When I’m debugging serial communications, it’s very useful to run the standard application inside a VM. This allows me to connect the virtual RS232 port to the physical one with socat, which provides me with a detailed log of every byte.
The VMware products under Windows and linux have the option to connect their serial port to a “named pipe“, although it’s more a socket, since they allow bidirectional communication. Strangely enough, VMware Fusion, the Mac product, does not have this option.
Up until now, I logged into my blog using the standard username/password. Since my blog is hosted as a vhost, setting up SSL (https) is a pain: You either need a dedicated IP:port per ssl-vhost, or need to work with certificates that list multiple domains (Update 2009-04-18: SNI). Running SSL on a non-standard port works pretty well, but most firewalls don’t like that. Conclusion: the only widely available way to log into my blog is over plain http. Needless to say, I don’t like my password going in plaintext over the Internet.

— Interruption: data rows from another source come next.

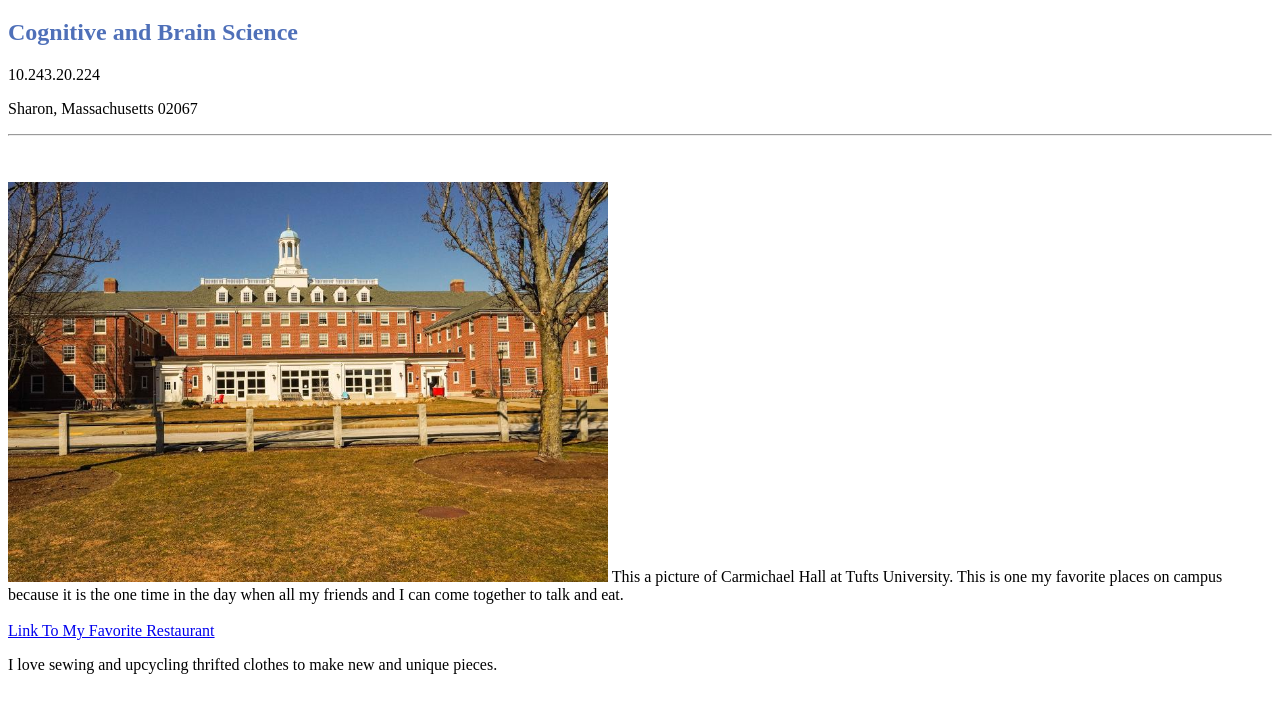
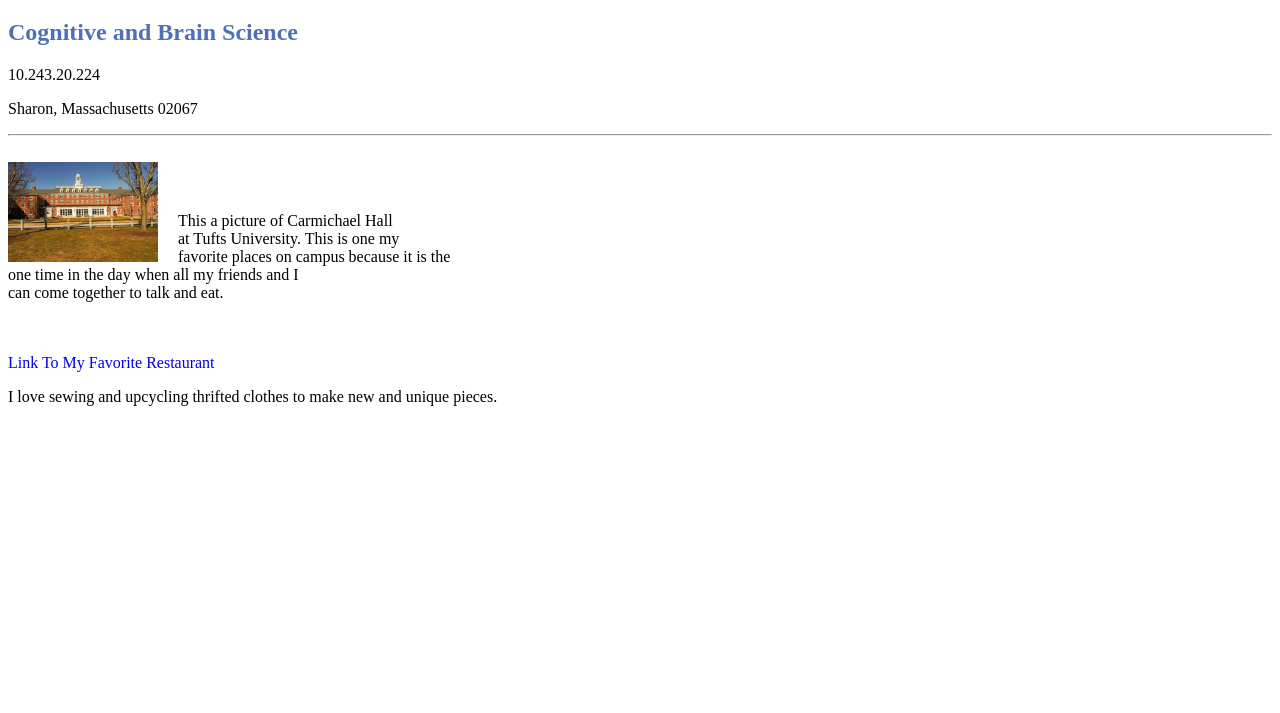
Before and after one commit to kevinkaixinglu/cs20-hw1, a plain HTML site: page index.html in a window 1280 px wide. Shown: the part 61-774 px from the top of the page. Drawn offline with Linux system fonts and the light colour scheme.

Commit message:
Update index.html

```diff
--- a/index.html
+++ b/index.html
@@ -11,14 +11,18 @@
     <hr/>
     <br />
     <img src="carmichael-1.jpg"
-        style="margin-top: 20px; height: 400px"/>
-    This a picture of Carmichael Hall at Tufts University. This is one my
-    favorite places on campus because it is the one time in the day when all
-    my friends and I can come together to talk and eat.
+        style="height: 100px; margin-right: 20px; float: left;"/>
 
-    <br><br><a href="https://www.chilis.com" target="_blank" rel="noopener noreferrer">Link To My Favorite
+    <p style="margin-top: 50px";> This a picture of Carmichael Hall  <br /> at
+        Tufts University. This is one my <br /> favorite places on campus
+        because it is the  <br /> one time in the day when all
+        my friends and I  <br /> can come together to talk and eat.</p>
+
+    <br><br><a href="https://www.chilis.com" target="_blank"
+    rel="noopener noreferrer" style="text-decoration: none">Link To My Favorite
     Restaurant
     </a>
-    <br><p>I love sewing and upcycling thrifted clothes to make new and unique pieces.</p>
+    <br><p>I love sewing and upcycling thrifted clothes to make new and
+        unique pieces.</p>
 </body>
 </html>
```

My previous system was a Linux-box. I made some adjustments to my keyboard in order to make it “better”. Since I use Vim a lot (apologies to Emacs-fans), the escape-key is doing overtime. On a normal keyboard however, the escape-key is located at the top left. Other keys are very near the main keyboard, but are hardly used. I almost never use the CapsLock key at all. So I switched both keys around, giving the CapsLock key the escape-function and the other way around.
Under Linux, you can remap keys using. It seems that Windows has a similar feature, although much less documented. Here is a short summary of .
I just found a Bluetooth. By using the Proximity tool, my MacBook Pro can monitor the precense of my cell phone. Proximity will run an AppleScript when a selected device enters and/or leaves Bluetooth range. Most phones are class 2 Bluetooth devices, which gives a range of 10m (outdoors). This allows you to automatically lock your desktop when you leave and unlock when you come back.describing nice things to do with